The second issue with the deal is intelligence. As the Harvard Kennedy School’s The Iran Nuclear Deal: A Definitive Guide, states, “Intelligence is the key” (37). Without it, the deal unravels. So the question remains: Will the intelligence community of the P5+1 be able to effectively track Iran’s behavior and activity? Unfortunately, their track record isn’t reassuring. For instance, it wasn’t until “the Mujahedeen-e Khalq (the People’s Holy Warriors), a Marxist-Islamist Iranian dissident group now known as the National Council of Resistance, revealed the existence of the uranium-enrichment site at Natanz and the heavy-water reactor at Arak” (Reuel Marc Gerecht) did the United States or any other country have any idea they existed. So if Iranians lied before and did such a good job at it (or really, the international community did such a poor job at tracking the activity), what is stopping them from doing it again?

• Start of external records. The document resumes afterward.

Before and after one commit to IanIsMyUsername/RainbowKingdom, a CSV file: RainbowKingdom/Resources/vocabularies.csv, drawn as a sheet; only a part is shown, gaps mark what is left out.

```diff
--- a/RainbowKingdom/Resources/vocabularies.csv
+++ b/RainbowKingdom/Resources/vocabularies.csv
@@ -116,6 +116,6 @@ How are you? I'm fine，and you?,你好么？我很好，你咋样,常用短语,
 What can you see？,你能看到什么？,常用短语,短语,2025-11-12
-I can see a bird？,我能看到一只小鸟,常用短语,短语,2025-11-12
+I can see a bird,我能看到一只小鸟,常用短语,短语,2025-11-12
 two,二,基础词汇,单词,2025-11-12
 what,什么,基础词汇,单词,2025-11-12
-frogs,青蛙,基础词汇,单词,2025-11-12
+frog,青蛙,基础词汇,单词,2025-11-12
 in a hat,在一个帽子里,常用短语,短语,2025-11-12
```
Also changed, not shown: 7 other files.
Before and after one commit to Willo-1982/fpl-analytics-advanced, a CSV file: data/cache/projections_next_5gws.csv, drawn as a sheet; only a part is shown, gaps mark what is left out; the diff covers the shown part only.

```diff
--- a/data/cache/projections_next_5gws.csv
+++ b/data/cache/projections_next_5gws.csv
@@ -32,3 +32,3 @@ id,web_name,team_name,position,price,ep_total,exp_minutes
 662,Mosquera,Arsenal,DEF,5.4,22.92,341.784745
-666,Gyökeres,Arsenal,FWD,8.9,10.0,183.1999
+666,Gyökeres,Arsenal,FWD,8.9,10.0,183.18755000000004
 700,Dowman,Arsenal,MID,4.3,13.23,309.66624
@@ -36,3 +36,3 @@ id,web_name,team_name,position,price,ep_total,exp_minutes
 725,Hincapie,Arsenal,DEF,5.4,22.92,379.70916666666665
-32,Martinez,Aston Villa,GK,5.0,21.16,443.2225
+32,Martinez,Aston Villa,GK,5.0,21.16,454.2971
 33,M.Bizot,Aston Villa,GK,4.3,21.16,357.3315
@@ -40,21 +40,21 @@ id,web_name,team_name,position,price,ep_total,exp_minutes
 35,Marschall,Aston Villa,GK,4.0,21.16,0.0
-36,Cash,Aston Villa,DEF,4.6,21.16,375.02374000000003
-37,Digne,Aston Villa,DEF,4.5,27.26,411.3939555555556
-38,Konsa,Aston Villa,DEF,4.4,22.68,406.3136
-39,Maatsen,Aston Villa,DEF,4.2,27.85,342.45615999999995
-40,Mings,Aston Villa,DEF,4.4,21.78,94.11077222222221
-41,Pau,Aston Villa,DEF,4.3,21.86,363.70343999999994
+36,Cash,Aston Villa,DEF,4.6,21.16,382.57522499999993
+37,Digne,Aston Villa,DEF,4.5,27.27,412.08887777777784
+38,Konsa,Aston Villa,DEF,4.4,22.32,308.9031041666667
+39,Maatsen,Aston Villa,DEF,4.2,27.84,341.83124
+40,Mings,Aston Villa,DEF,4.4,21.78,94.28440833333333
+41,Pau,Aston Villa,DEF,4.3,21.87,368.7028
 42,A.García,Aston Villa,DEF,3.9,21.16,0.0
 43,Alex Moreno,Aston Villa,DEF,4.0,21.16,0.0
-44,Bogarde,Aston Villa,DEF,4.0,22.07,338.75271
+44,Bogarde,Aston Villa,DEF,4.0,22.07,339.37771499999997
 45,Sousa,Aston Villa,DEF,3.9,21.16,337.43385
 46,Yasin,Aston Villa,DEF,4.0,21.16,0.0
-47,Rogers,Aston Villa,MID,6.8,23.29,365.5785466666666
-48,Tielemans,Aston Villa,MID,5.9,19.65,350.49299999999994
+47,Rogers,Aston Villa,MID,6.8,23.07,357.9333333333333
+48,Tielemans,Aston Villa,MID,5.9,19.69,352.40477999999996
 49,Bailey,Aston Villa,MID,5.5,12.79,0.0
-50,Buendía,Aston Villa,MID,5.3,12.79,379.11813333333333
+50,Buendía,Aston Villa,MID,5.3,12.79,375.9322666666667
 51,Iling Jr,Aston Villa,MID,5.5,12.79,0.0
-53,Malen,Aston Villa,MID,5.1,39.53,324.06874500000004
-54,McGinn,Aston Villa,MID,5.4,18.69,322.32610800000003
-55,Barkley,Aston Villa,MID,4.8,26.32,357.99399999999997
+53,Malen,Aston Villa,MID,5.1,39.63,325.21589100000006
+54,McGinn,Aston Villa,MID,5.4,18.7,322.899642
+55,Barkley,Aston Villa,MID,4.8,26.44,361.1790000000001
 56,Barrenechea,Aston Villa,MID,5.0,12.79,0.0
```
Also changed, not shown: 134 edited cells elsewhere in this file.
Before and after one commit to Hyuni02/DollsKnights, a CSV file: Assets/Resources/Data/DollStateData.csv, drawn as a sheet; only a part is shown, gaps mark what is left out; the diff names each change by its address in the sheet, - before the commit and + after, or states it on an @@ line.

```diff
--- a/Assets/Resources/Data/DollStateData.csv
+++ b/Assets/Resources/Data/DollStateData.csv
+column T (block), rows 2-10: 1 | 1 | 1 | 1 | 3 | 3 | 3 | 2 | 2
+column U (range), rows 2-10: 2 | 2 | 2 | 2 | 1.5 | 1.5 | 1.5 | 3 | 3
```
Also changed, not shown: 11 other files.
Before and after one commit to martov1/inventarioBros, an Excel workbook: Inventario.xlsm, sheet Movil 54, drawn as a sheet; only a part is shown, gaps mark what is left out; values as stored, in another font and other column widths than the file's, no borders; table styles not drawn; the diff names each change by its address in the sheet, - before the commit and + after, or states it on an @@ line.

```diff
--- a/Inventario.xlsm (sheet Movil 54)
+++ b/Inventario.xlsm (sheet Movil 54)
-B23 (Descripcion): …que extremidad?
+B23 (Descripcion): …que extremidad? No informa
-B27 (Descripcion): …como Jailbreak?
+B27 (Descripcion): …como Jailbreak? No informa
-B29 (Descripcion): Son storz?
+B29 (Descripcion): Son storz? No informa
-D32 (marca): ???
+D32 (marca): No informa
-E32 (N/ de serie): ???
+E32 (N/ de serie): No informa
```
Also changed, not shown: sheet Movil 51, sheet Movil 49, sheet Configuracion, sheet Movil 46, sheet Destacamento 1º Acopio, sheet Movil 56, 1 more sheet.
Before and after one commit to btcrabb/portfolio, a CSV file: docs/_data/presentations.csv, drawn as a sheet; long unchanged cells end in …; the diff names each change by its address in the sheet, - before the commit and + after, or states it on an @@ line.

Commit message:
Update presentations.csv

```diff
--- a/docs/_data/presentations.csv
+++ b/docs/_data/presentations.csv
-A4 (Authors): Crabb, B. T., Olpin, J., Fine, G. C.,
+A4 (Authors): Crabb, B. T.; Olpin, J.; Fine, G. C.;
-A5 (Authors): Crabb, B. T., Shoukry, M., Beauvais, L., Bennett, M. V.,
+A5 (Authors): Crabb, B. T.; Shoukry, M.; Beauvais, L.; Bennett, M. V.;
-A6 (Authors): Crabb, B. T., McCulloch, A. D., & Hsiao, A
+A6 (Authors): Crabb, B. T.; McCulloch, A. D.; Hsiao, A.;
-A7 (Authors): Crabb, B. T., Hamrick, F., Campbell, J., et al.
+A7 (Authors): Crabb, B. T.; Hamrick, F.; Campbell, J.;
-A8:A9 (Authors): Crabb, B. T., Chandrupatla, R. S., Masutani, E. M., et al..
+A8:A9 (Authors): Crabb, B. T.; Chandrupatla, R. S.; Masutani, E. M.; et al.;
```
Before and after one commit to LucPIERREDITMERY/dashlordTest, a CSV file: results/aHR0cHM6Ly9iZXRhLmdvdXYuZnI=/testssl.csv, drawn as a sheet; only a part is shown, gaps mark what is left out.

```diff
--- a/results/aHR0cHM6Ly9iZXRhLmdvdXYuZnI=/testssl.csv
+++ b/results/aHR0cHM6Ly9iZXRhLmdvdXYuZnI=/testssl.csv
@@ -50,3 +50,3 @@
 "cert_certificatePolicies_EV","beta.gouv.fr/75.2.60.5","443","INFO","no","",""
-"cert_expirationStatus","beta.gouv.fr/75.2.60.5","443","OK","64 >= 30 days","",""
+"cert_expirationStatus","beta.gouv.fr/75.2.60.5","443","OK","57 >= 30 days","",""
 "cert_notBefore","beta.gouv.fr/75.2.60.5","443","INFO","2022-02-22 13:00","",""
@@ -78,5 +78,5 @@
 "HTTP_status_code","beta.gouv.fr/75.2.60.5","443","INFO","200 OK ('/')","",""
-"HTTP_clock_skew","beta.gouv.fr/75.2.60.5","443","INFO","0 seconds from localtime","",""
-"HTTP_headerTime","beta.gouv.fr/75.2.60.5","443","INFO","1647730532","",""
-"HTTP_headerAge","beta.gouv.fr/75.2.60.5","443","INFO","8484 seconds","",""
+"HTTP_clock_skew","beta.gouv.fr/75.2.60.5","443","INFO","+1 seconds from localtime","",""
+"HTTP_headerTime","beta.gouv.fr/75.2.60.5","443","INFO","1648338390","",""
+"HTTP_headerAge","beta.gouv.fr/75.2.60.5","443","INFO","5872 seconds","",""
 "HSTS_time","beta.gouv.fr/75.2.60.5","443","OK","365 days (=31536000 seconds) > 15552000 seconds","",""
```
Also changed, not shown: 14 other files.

What should be stopping them is the willpower of international community, which stands as the third key issue. The Harvard Kennedy School’s The Iran Nuclear Deal: A Definitive Guide confirms that “[t]he JCPOA and Resolution 2231 establish a process for UN sanctions to automatically snap back in the event of a substantial violation” (62). The first flaw in this is noted a page later: “Whether or not the U.S. and EU would be able to once again capture and sustain broad-level support for cutting back Iranian energy imports is unclear” (63). This is especially “unclear” (63) now that “Russia…reach[ed] an understanding…with Iraq, Syria and Iran to share intelligence about the Islamic State” (Michael R. Gordon). This shows that moving forward, the interests of each country will change and could include the protection of the Iranian regime, thus diminishing the chances that the international community will be able to combat Iranian violations. However, many could still argue that in the case of Iran’s nuclear capabilities, these nations can put aside their differences. Recently, the international community had an opportunity to do just that, but unfortunately showcased its weak will: “On Sunday [Oct. 11, about two weeks ago] the [Iranian] regime tested a new long-range, guided ballistic missile code-named Emad (‘Pillar’) in violation of the nuclear deal. United Nations Security Council Resolution 2231…prohibits Iran from conducting ballistic-missile work for eight years” (Editorial Board of The Wall Street Journal). To date, no snap-back sanctions have been installed. This reality certainly calls into question the reliability of the international community and their desire to enforce the deal. It will be very interesting to see the state of the world in 15 years.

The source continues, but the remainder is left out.